What to produce
Wherever a line in the data below holds "resume", copy that line.

Entries provided
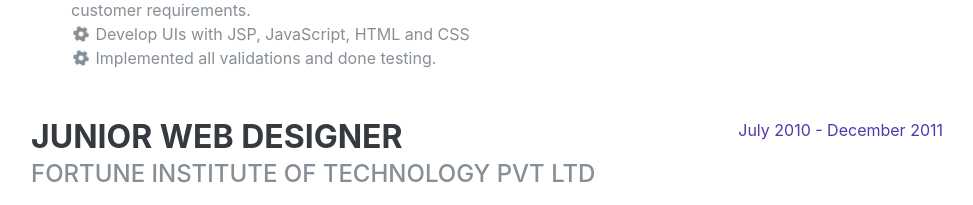
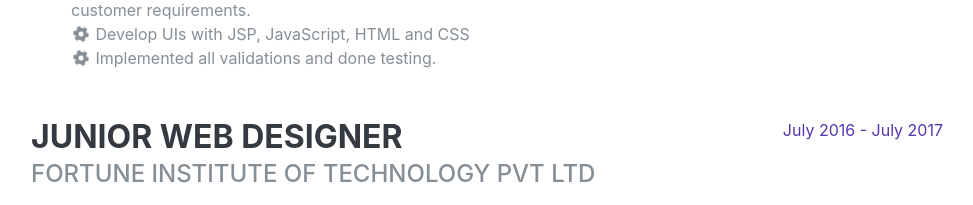
Before and after one commit to akhilbabu868/resume, a plain HTML site: page index.html in a window 1280 px wide. Shown: the part 1217-1422 px from the top of the page, without its empty margins (289-1262 px from the left). Drawn offline with nearby package versions, Linux system fonts and the light colour scheme; a web font is replaced by a local one.

Commit message:
changes in index page

```diff
--- a/index.html
+++ b/index.html
@@ -147,7 +147,7 @@
 
           </div>
           <div class="resume-date text-md-right">
-            <span class="text-primary">July 2010 - December 2011</span>
+            <span class="text-primary">July 2016 -  July 2017</span>
           </div>
         </div>
       </div>
```
Also changed, not shown: 1 other file.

Response to the task
Before and after one commit to akhilbabu868/resume, a plain HTML site: page index.html in a window 1280 px wide. Shown: the part 1217-1422 px from the top of the page, without its empty margins (289-1262 px from the left). Drawn offline with nearby package versions, Linux system fonts and the light colour scheme; a web font is replaced by a local one.
           <div class="resume-date text-md-right">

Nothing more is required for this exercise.